>>>
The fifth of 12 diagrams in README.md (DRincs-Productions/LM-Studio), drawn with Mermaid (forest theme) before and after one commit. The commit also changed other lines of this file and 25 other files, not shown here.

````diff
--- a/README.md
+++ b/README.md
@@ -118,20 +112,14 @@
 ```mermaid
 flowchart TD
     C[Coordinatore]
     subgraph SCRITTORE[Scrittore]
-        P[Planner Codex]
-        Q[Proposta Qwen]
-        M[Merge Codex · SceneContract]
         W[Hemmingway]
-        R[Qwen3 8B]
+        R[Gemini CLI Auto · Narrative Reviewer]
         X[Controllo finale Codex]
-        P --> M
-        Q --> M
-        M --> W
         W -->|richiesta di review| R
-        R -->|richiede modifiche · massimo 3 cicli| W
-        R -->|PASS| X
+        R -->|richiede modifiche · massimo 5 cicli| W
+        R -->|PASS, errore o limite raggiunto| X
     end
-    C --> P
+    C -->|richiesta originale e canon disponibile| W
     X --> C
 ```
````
<<<
>>>
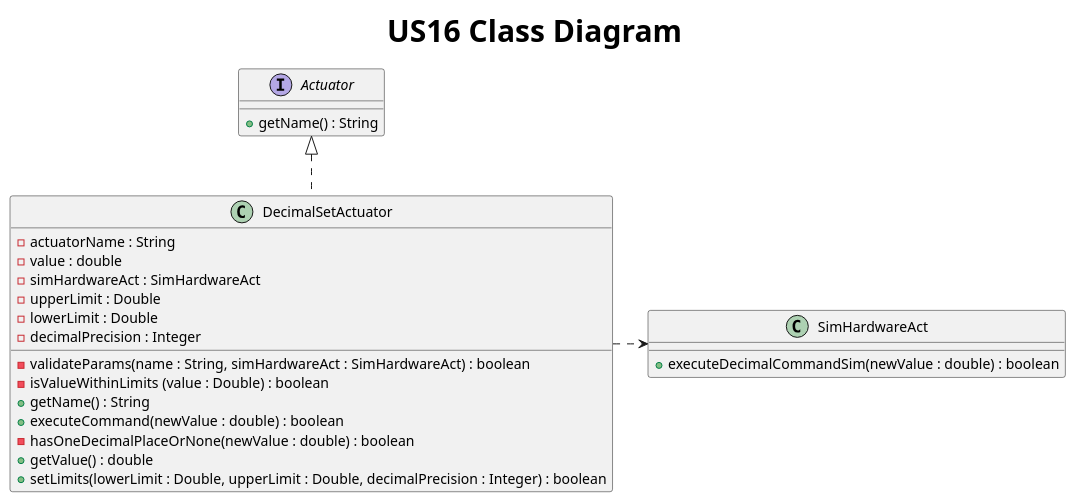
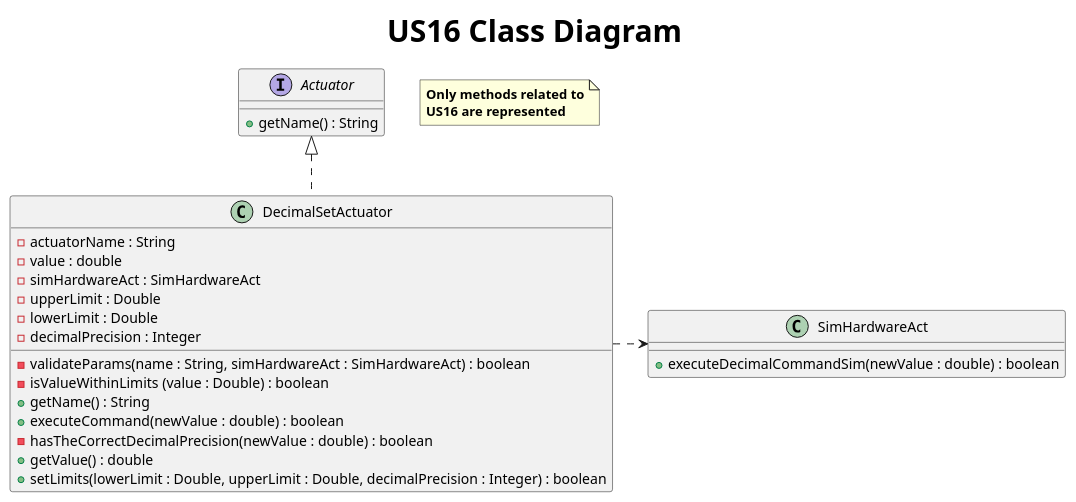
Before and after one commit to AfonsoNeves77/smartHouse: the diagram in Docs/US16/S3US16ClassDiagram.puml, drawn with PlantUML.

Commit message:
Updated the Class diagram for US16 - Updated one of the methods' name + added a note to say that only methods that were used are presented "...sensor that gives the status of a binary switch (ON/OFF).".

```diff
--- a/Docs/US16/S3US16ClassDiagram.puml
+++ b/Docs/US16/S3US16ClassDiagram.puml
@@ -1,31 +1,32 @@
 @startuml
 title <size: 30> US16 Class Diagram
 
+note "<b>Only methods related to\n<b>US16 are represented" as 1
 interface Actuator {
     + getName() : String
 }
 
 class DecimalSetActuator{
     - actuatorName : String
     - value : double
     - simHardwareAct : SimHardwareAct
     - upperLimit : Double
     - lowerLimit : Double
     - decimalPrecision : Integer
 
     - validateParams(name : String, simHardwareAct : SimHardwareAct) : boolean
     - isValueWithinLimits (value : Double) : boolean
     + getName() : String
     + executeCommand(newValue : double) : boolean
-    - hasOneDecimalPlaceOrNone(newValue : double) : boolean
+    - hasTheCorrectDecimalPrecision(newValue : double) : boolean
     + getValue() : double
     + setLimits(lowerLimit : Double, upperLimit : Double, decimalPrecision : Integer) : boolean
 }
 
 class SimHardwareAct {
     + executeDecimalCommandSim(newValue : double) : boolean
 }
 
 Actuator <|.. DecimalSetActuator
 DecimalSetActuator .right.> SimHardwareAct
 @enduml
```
<<<
>>>
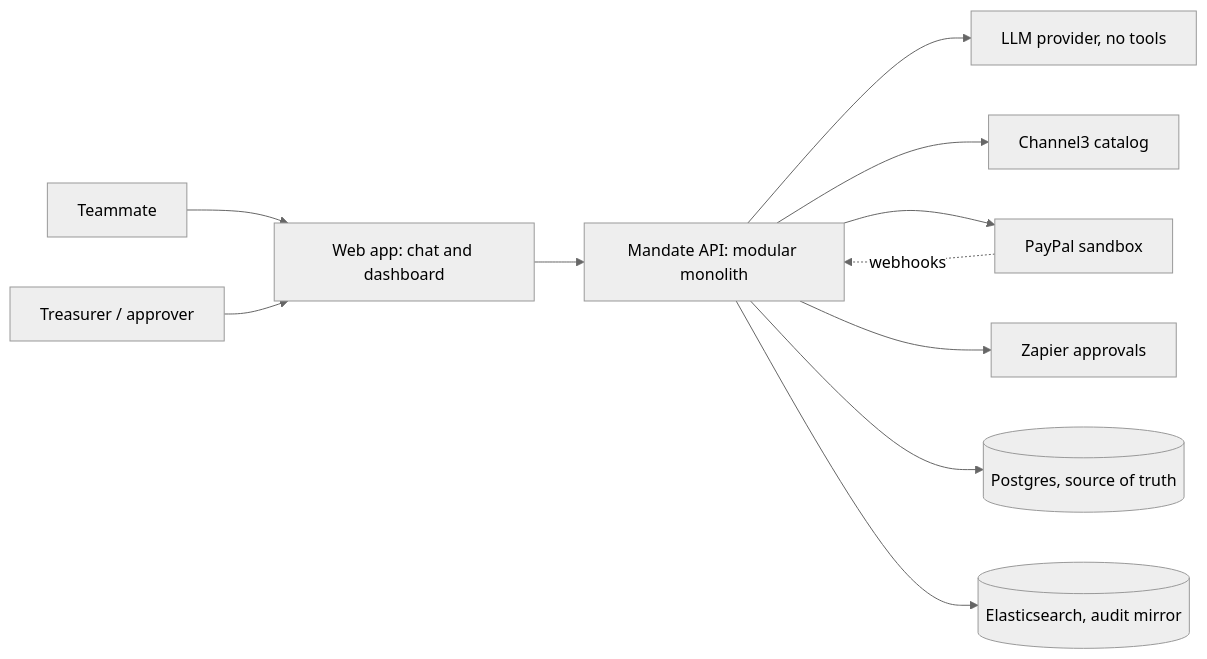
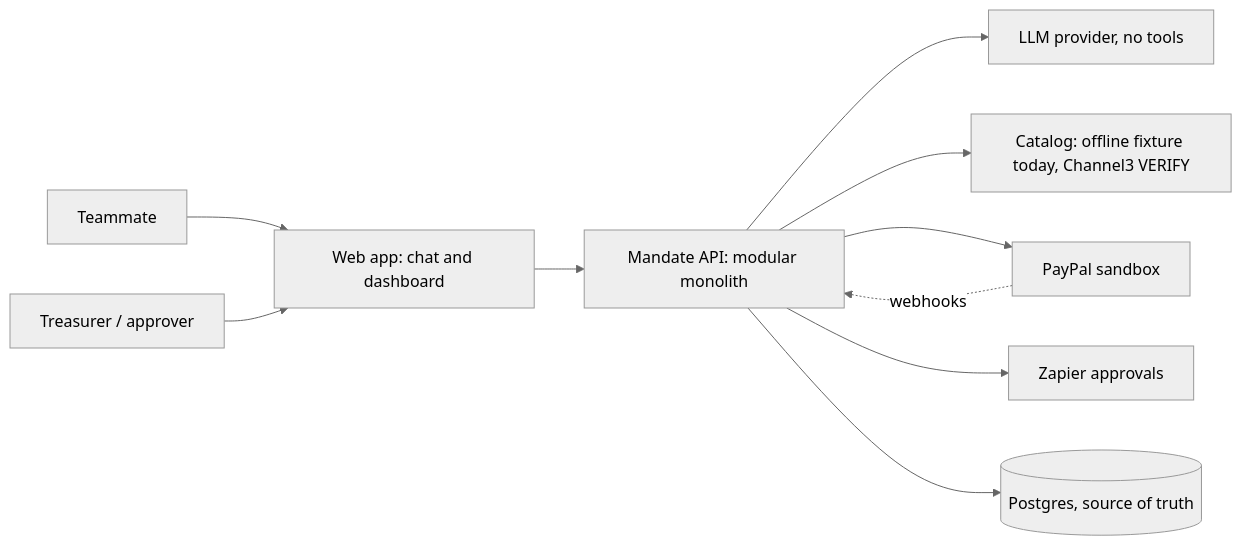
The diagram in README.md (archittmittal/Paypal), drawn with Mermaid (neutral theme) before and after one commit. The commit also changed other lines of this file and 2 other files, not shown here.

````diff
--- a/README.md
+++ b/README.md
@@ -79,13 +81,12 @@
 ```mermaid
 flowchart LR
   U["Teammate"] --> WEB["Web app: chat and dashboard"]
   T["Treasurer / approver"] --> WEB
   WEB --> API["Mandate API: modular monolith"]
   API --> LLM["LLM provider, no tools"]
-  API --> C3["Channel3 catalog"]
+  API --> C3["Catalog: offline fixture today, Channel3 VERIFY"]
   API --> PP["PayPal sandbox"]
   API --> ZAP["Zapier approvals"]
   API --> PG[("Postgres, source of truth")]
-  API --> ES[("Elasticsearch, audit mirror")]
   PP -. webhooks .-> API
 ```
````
<<<
→ **EXERCISE REQUIREMENTS**
Only the number is needed here: how many lines in the data contain "newValue"?

→ **SOLUTION BELOW**
4